Northeastern Section - 42nd Annual Meeting (12–14 March 2007)

Paper No. 9
Presentation Time: 11:15 AM


WEST Jr, David P., Geology Dept, Middlebury College, Middlebury, VT 05753, BERRY, Henry N., Maine Geological Survey, 22 State House Station, Augusta, ME 04469 and GERBI, Christopher, School of Earth and Climate Sciences, University of Maine, Orono, ME 04469,

Osberg et al. (1989) called attention to an area of central New England in which “flat” or recumbent structural features are dominant, in contrast to surrounding parts of the orogen in which upright structures dominate (see their Plate 4, Map B). These authors suggested several testable hypotheses which might account for this difference in structural style between the two regions, including: (1) a decrease in intensity of upright folds in the flat region where they would still be present but not dominant; (2) a reorientation of upright folds into flat orientations by a younger deformation affecting only the flat region; or (3) a fundamentally different stress orientation at different crustal levels, simultaneously producing upright and flat structures in lower and higher temperature regimes, respectively. The critical data, lacking in 1989, is the age of the deformational fabrics in question. Here we report on new structural and geochronologic data from south-central Maine that bears on the question of timing.

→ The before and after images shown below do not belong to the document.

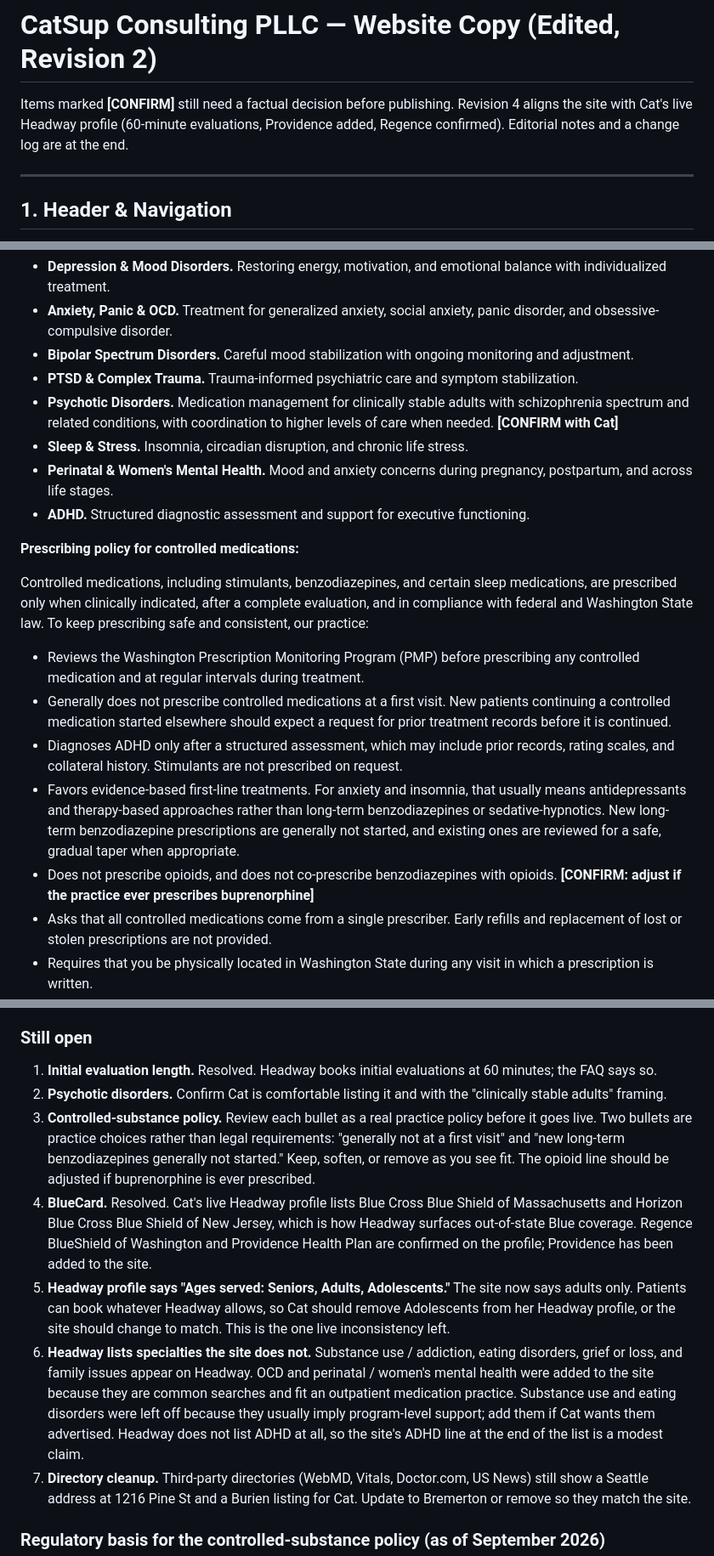
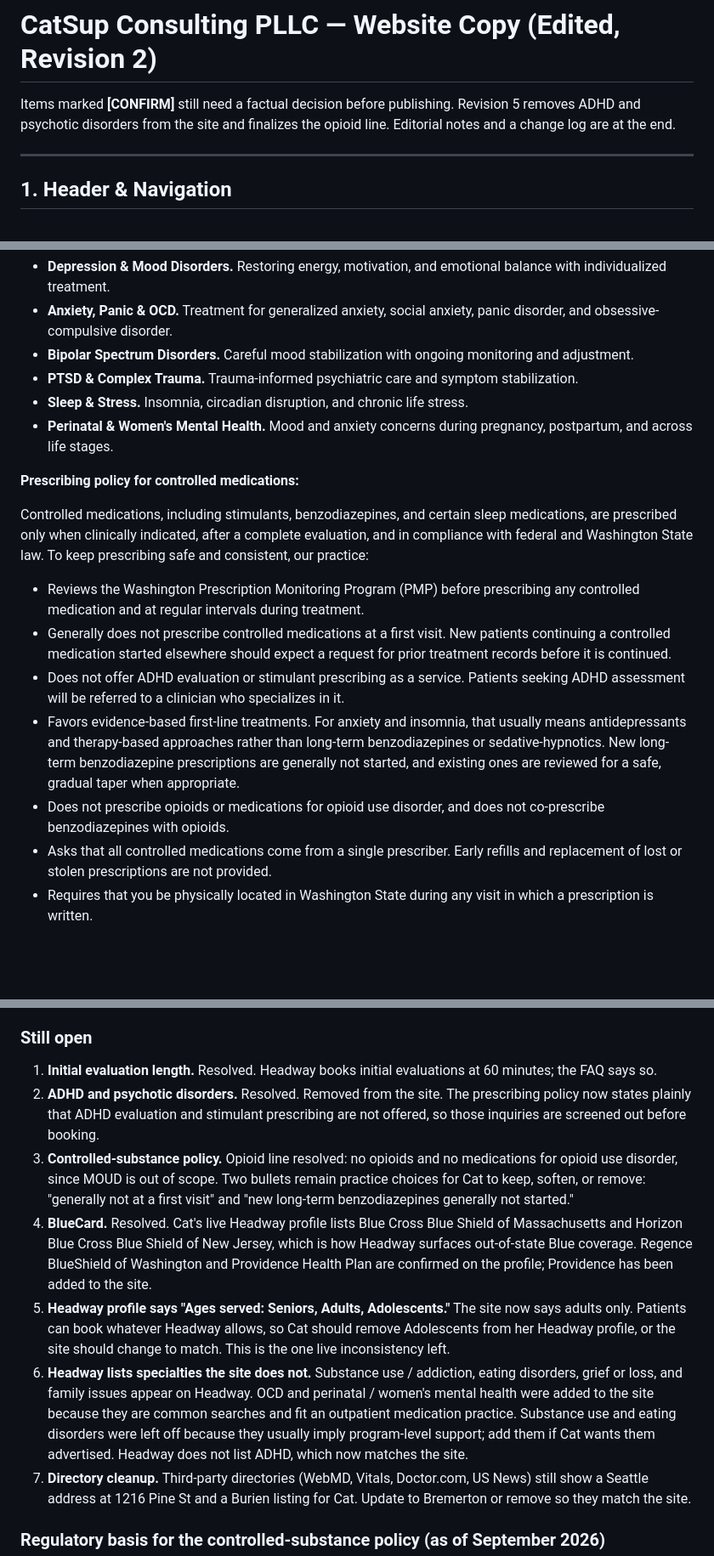
Before and after one commit to supinator71/stuff, a Markdown page: website/catsup-website-copy-edited.md, 3 parts joined by grey strips. Shown at 85% size. Drawn GitHub-style; blank space fills up the shorter version.

Commit message:
Remove ADHD and psychotic disorders from site copy, finalize opioid line
ADHD evaluation and stimulant prescribing are stated as not offered.
Opioid line now covers medications for opioid use disorder since MOUD
is out of scope.

Co-Authored-By: Claude Fable 5.1 <noreply@anthropic.com>
Claude-Session: https://claude.ai/code/session_01XK4LBXUYNvSU4XfjBqhV5T

```diff
--- a/website/catsup-website-copy-edited.md
+++ b/website/catsup-website-copy-edited.md
@@ -1,6 +1,6 @@
 # CatSup Consulting PLLC — Website Copy (Edited, Revision 2)
 
-Items marked **[CONFIRM]** still need a factual decision before publishing. Revision 4 aligns the site with Cat's live Headway profile (60-minute evaluations, Providence added, Regence confirmed). Editorial notes and a change log are at the end.
+Items marked **[CONFIRM]** still need a factual decision before publishing. Revision 5 removes ADHD and psychotic disorders from the site and finalizes the opioid line. Editorial notes and a change log are at the end.
 
 ---
 
@@ -161,10 +161,8 @@ Dr. Kang does not see outpatients through this practice. Outpatient telepsychiat
 - **Anxiety, Panic & OCD.** Treatment for generalized anxiety, social anxiety, panic disorder, and obsessive-compulsive disorder.
 - **Bipolar Spectrum Disorders.** Careful mood stabilization with ongoing monitoring and adjustment.
 - **PTSD & Complex Trauma.** Trauma-informed psychiatric care and symptom stabilization.
-- **Psychotic Disorders.** Medication management for clinically stable adults with schizophrenia spectrum and related conditions, with coordination to higher levels of care when needed. **[CONFIRM with Cat]**
 - **Sleep & Stress.** Insomnia, circadian disruption, and chronic life stress.
 - **Perinatal & Women's Mental Health.** Mood and anxiety concerns during pregnancy, postpartum, and across life stages.
-- **ADHD.** Structured diagnostic assessment and support for executive functioning.
 
 **Prescribing policy for controlled medications:**
 
@@ -172,9 +170,9 @@ Controlled medications, including stimulants, benzodiazepines, and certain sleep
 
 - Reviews the Washington Prescription Monitoring Program (PMP) before prescribing any controlled medication and at regular intervals during treatment.
 - Generally does not prescribe controlled medications at a first visit. New patients continuing a controlled medication started elsewhere should expect a request for prior treatment records before it is continued.
-- Diagnoses ADHD only after a structured assessment, which may include prior records, rating scales, and collateral history. Stimulants are not prescribed on request.
+- Does not offer ADHD evaluation or stimulant prescribing as a service. Patients seeking ADHD assessment will be referred to a clinician who specializes in it.
 - Favors evidence-based first-line treatments. For anxiety and insomnia, that usually means antidepressants and therapy-based approaches rather than long-term benzodiazepines or sedative-hypnotics. New long-term benzodiazepine prescriptions are generally not started, and existing ones are reviewed for a safe, gradual taper when appropriate.
-- Does not prescribe opioids, and does not co-prescribe benzodiazepines with opioids. **[CONFIRM: adjust if the practice ever prescribes buprenorphine]**
+- Does not prescribe opioids or medications for opioid use disorder, and does not co-prescribe benzodiazepines with opioids.
 - Asks that all controlled medications come from a single prescriber. Early refills and replacement of lost or stolen prescriptions are not provided.
 - Requires that you be physically located in Washington State during any visit in which a prescription is written.
 - Follows current federal telemedicine rules for controlled substances. Those rules can change; if an in-person evaluation becomes required for a medication, we will tell you in advance and help you plan.
@@ -304,11 +302,11 @@ A Washington State Professional Limited Liability Company · HIPAA-compliant tel
 
 ### Still open
 1. **Initial evaluation length.** Resolved. Headway books initial evaluations at 60 minutes; the FAQ says so.
-2. **Psychotic disorders.** Confirm Cat is comfortable listing it and with the "clinically stable adults" framing.
-3. **Controlled-substance policy.** Review each bullet as a real practice policy before it goes live. Two bullets are practice choices rather than legal requirements: "generally not at a first visit" and "new long-term benzodiazepines generally not started." Keep, soften, or remove as you see fit. The opioid line should be adjusted if buprenorphine is ever prescribed.
+2. **ADHD and psychotic disorders.** Resolved. Removed from the site. The prescribing policy now states plainly that ADHD evaluation and stimulant prescribing are not offered, so those inquiries are screened out before booking.
+3. **Controlled-substance policy.** Opioid line resolved: no opioids and no medications for opioid use disorder, since MOUD is out of scope. Two bullets remain practice choices for Cat to keep, soften, or remove: "generally not at a first visit" and "new long-term benzodiazepines generally not started."
 4. **BlueCard.** Resolved. Cat's live Headway profile lists Blue Cross Blue Shield of Massachusetts and Horizon Blue Cross Blue Shield of New Jersey, which is how Headway surfaces out-of-state Blue coverage. Regence BlueShield of Washington and Providence Health Plan are confirmed on the profile; Providence has been added to the site.
 5. **Headway profile says "Ages served: Seniors, Adults, Adolescents."** The site now says adults only. Patients can book whatever Headway allows, so Cat should remove Adolescents from her Headway profile, or the site should change to match. This is the one live inconsistency left.
-6. **Headway lists specialties the site does not.** Substance use / addiction, eating disorders, grief or loss, and family issues appear on Headway. OCD and perinatal / women's mental health were added to the site because they are common searches and fit an outpatient medication practice. Substance use and eating disorders were left off because they usually imply program-level support; add them if Cat wants them advertised. Headway does not list ADHD at all, so the site's ADHD line at the end of the list is a modest claim.
+6. **Headway lists specialties the site does not.** Substance use / addiction, eating disorders, grief or loss, and family issues appear on Headway. OCD and perinatal / women's mental health were added to the site because they are common searches and fit an outpatient medication practice. Substance use and eating disorders were left off because they usually imply program-level support; add them if Cat wants them advertised. Headway does not list ADHD, which now matches the site.
 7. **Directory cleanup.** Third-party directories (WebMD, Vitals, Doctor.com, US News) still show a Seattle address at 1216 Pine St and a Burien listing for Cat. Update to Bremerton or remove so they match the site.
 
 ### Regulatory basis for the controlled-substance policy (as of September 2026)
```
Also changed, not shown: other parts of website/catsup-website-copy-edited.md (+4 -4 lines).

Detailed mapping along the southeastern margin of the central Maine sequence in the Bowdoinham 7.5' quadrangle (in the zone of “flat structures”) has revealed the presence of a previously unrecognized, strongly deformed and recrystallized plutonic complex – the Hornbeam Hill gneiss. The plutonic gneiss, along with the surrounding country rocks, contains a north-northwest-trending relatively shallow dipping regional foliation that is consistent with fabrics in the zone of flat structures. A U-Pb (SHRIMP) zircon crystallization age of 393 ± 4 Ma dates the intrusion of the Hornbeam Hill gneiss, and since this plutonic gneiss contains the regional fabric, the “flat foliation” must have formed after the ca. 393 Ma intrusion of the pluton.

Along strike to the northeast, in the Waterville area within the zone of upright structures, Tucker et al. (2001) have established that upright folding in the Central Maine sequence must be older than 399 ± 1 Ma dikes that cut them. Thus, in the area of our study, the upright structures are distinctly older than the flat structures. This suggests the two distinctly different structural styles do not represent the partitioning of strain (either vertically or horizontally) during the same deformational episode, but rather they represent two temporally and kinematically distinct deformational events.